- Task requirements: While copying the entries exactly, leave out each picture they contain.

┌─ Materials provided

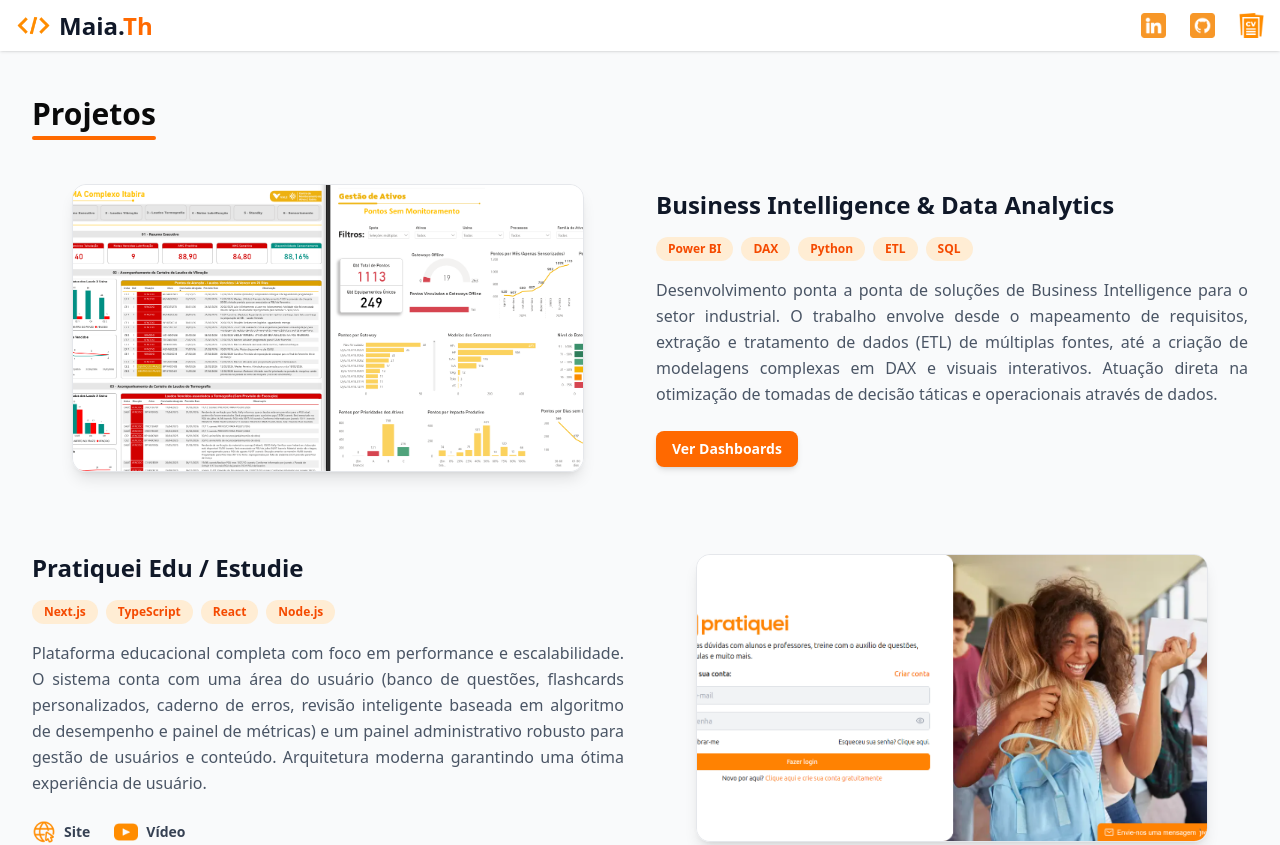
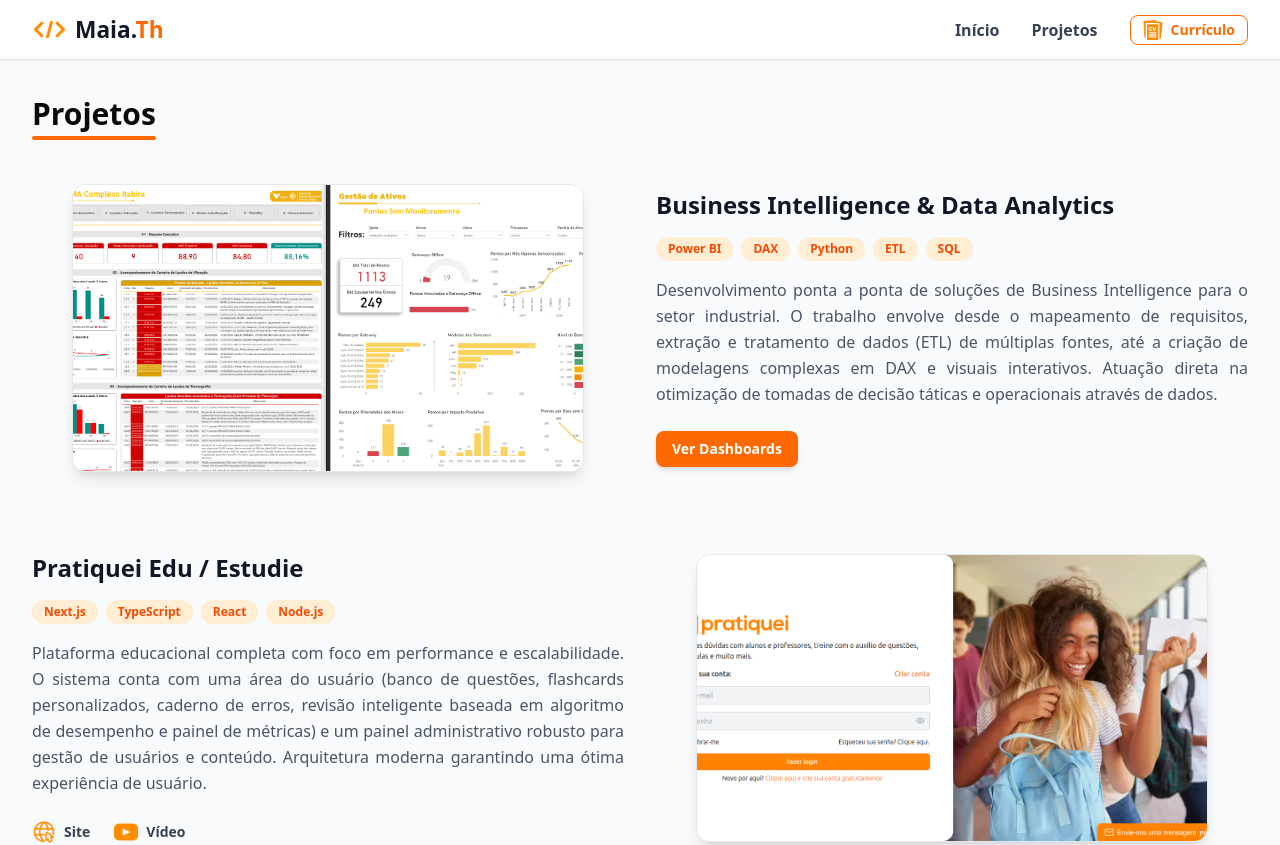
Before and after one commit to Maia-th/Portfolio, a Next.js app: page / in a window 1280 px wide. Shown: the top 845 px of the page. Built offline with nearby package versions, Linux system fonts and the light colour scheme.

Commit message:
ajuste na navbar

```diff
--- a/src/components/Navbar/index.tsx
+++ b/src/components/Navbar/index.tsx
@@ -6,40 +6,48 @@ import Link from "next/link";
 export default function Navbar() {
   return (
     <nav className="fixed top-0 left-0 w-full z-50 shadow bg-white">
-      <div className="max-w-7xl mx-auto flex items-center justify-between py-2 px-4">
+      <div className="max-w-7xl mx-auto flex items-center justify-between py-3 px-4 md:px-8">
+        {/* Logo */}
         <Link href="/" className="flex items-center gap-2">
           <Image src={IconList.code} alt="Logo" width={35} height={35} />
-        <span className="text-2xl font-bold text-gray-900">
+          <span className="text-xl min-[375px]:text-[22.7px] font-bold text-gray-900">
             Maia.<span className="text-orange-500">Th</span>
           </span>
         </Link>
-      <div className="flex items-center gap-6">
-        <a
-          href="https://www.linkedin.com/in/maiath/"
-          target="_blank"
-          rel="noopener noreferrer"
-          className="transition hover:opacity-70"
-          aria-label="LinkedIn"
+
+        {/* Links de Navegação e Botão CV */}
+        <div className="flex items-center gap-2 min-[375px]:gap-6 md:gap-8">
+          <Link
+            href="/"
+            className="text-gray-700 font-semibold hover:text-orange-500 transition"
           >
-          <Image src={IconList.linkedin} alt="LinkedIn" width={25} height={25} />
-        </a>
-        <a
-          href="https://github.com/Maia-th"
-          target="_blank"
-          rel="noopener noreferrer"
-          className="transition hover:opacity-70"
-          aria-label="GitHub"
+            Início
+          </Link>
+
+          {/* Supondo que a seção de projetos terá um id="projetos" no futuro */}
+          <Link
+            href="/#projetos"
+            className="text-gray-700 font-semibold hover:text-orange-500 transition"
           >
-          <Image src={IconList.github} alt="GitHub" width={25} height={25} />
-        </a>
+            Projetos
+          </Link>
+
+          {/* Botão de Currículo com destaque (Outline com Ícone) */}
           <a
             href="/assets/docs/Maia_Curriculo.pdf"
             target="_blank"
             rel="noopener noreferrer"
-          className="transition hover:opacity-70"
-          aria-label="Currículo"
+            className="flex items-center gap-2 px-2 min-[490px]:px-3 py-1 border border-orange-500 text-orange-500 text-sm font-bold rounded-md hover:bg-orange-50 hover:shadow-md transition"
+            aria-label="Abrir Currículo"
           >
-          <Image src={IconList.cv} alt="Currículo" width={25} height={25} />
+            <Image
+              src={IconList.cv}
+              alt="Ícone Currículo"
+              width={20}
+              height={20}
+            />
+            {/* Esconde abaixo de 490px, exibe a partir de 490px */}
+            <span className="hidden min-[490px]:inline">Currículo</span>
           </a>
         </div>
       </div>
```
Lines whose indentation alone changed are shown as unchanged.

└─

- Task solution:
Before and after one commit to Maia-th/Portfolio, a Next.js app: page / in a window 1280 px wide. Shown: the top 845 px of the page. Built offline with nearby package versions, Linux system fonts and the light colour scheme.

Commit message:
ajuste na navbar

```diff
--- a/src/components/Navbar/index.tsx
+++ b/src/components/Navbar/index.tsx
@@ -6,40 +6,48 @@ import Link from "next/link";
 export default function Navbar() {
   return (
     <nav className="fixed top-0 left-0 w-full z-50 shadow bg-white">
-      <div className="max-w-7xl mx-auto flex items-center justify-between py-2 px-4">
+      <div className="max-w-7xl mx-auto flex items-center justify-between py-3 px-4 md:px-8">
+        {/* Logo */}
         <Link href="/" className="flex items-center gap-2">
           <Image src={IconList.code} alt="Logo" width={35} height={35} />
-        <span className="text-2xl font-bold text-gray-900">
+          <span className="text-xl min-[375px]:text-[22.7px] font-bold text-gray-900">
             Maia.<span className="text-orange-500">Th</span>
           </span>
         </Link>
-      <div className="flex items-center gap-6">
-        <a
-          href="https://www.linkedin.com/in/maiath/"
-          target="_blank"
-          rel="noopener noreferrer"
-          className="transition hover:opacity-70"
-          aria-label="LinkedIn"
+
+        {/* Links de Navegação e Botão CV */}
+        <div className="flex items-center gap-2 min-[375px]:gap-6 md:gap-8">
+          <Link
+            href="/"
+            className="text-gray-700 font-semibold hover:text-orange-500 transition"
           >
-          <Image src={IconList.linkedin} alt="LinkedIn" width={25} height={25} />
-        </a>
-        <a
-          href="https://github.com/Maia-th"
-          target="_blank"
-          rel="noopener noreferrer"
-          className="transition hover:opacity-70"
-          aria-label="GitHub"
+            Início
+          </Link>
+
+          {/* Supondo que a seção de projetos terá um id="projetos" no futuro */}
+          <Link
+            href="/#projetos"
+            className="text-gray-700 font-semibold hover:text-orange-500 transition"
           >
-          <Image src={IconList.github} alt="GitHub" width={25} height={25} />
-        </a>
+            Projetos
+          </Link>
+
+          {/* Botão de Currículo com destaque (Outline com Ícone) */}
           <a
             href="/assets/docs/Maia_Curriculo.pdf"
             target="_blank"
             rel="noopener noreferrer"
-          className="transition hover:opacity-70"
-          aria-label="Currículo"
+            className="flex items-center gap-2 px-2 min-[490px]:px-3 py-1 border border-orange-500 text-orange-500 text-sm font-bold rounded-md hover:bg-orange-50 hover:shadow-md transition"
+            aria-label="Abrir Currículo"
           >
-          <Image src={IconList.cv} alt="Currículo" width={25} height={25} />
+            <Image
+              src={IconList.cv}
+              alt="Ícone Currículo"
+              width={20}
+              height={20}
+            />
+            {/* Esconde abaixo de 490px, exibe a partir de 490px */}
+            <span className="hidden min-[490px]:inline">Currículo</span>
           </a>
         </div>
       </div>
```
Lines whose indentation alone changed are shown as unchanged.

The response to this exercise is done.